German microchip maker Infineon Technologies will spend $27 million over the next three years to make Singapore its first global hub to see artificial intelligence (AI) embedded in every job function within the organisation.
The plan includes the upskilling of more than 1,000 of its 2,200 employees here, and the deployment of about 25 unique AI projects covering the entire value chain of activities by 2023, said Mr Chua Chee Seong, president and managing director of Infineon Technologies Asia Pacific.
He was speaking at a ceremony yesterday to mark the company's 50th year in Singapore.
Infineon hopes to boost the efficiency of its operations by enabling its workforce to use AI. For example, staff can use AI to detect and identify solutions to avoid cracks in microchips at an early stage of manufacturing, and contribute to chip design processes for research and development.
The Republic is home to Infineon's Asia-Pacific headquarters, a key node for its global distribution channels and its only microelectronics research and development centre in the region, excluding Greater China and Japan.

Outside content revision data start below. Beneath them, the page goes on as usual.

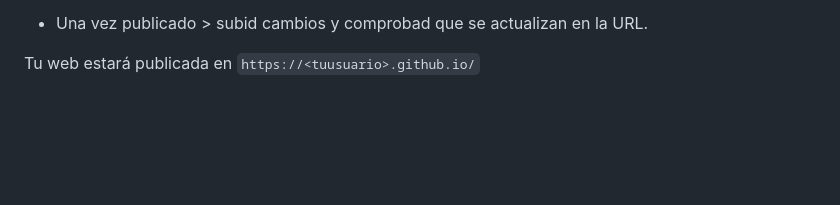
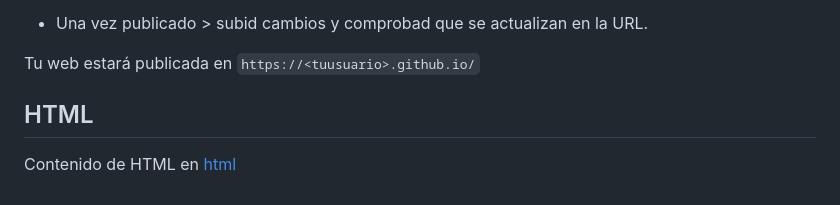
Before and after one commit to cesarlpb/IFCD63-open-source-backend-web-developer, a Markdown page: README.md, the part around the change. GitHub-like rendering; blank space fills up the shorter version.

Commit message:
Introducción a HTML

```diff
--- a/README.md
+++ b/README.md
@@ -235,3 +235,7 @@ git push -u origin main
   - Una vez publicado > subid cambios y comprobad que se actualizan en la URL.
 
   Tu web estará publicada en `https://<tuusuario>.github.io/`
+
+## HTML
+
+Contenido de HTML en [html](1.html/)
```
Also changed, not shown: 1.html/intro.md (added, +40 -0 lines).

As one of the world's top 10 chipmakers, Infineon has been part of Singapore's semiconductor landscape for the past 50 years, when its former parent Siemens had an outpost here assembling low-cost discrete transistors and diodes, and passive components.
Infineon was spun off from the German manufacturer's semiconductor operations in 1999.
The company has invested about $700 million here in the last decade to become the lead site for smart factory solutions development and the global test hub for automotive microcontroller units.
Mr Chua said: "Singapore is the first Infineon worldwide to embark on a comprehensive AI journey for all our business and manufacturing operations, embedding AI into every job function."
The digital transformation will not entail any changes in staffing, he said. In fact, the plan is to make its existing employees capable of deploying and developing AI solutions in all business functions and help make AI the foundation of the company's next 50 years.
The company is prepared to hire more people, if needed, for the AI journey, he added.
Number of Infineon Singapore's 2,200 employees who will undergo upskilling under its artificial intelligence plan.
Number of AI projects to be deployed by 2023 under the initiative.
Approximate amount the company has invested here in the last decade to become the lead site for smart factory solutions development and the global test hub for automotive microcontroller units.
Within the AI solutions development plan, the company will engage with the semiconductor, electronics and innovation ecosystems in Singapore through collaborations with SGInnovate, local start-ups, institutes of higher learning and research institutions.
It will also collaborate with the National University of Singapore's Institute of Systems Science and the National Research Foundation's AI Singapore programme to offer AI courses and certifications.
Deputy Prime Minister Heng Swee Keat, who attended the ceremony, said the global semiconductor industry is the backbone for the rapid adoption of digital technologies, which has been accelerated by the coronavirus-induced crisis.
He said the industry is the source of smarter solutions amid the rising demand for more advanced technologies such as edge computing, the Internet of Things and AI.
Mr Heng, who is also the Finance Minister and Coordinating Minister for Economic Policies, said Infineon is a role model in Singapore's semiconductor industry that has created many good jobs for locals across many different roles.
He highlighted Infineon's Jumpstart Graduate Programme, where fresh local university graduates are mentored as they rotate through different departments, and the company's commitment to the SGUnited Traineeship programme.
To build a pipeline of talent for the industry, Infineon also co-hosts the Chips @ School competition with the Science Centre's student unit Stem Inc to spur the interest of Singapore's secondary school students in science, technology, engineering and mathematics (Stem), he said.
Under the AI initiative, Infineon Singapore will be partnering academia, industry and local start-up SixSense AI to develop new AI solutions and courses.
It will sign a memorandum of understanding with SGInnovate to partner other AI start-ups as well, said Mr Heng.
Infineon chief executive Reinhard Ploss, who attended the event virtually, said Singapore's national strategy to develop impactful AI solutions and become a Smart Nation aligns well with Infineon Singapore's vision to make it an AI innovation hub and a key player in the company's global AI strategy.
"Singapore is a global node of technology, innovation and enterprise that is able to reinvent itself while conserving its strengths. The country offers a vibrant innovation ecosystem and an attractive environment for top talent to live and work in," Dr Ploss said.
Dr Beh Swan Gin, chairman of the Economic Development Board, said Infineon's decision to locate its global AI innovation hub here is another milestone in its longstanding partnership with the Republic.
"The latest investment will allow Infineon to build new smart solutions for its operations in Singapore and beyond, and in the process upskill its Singapore workforce," he said.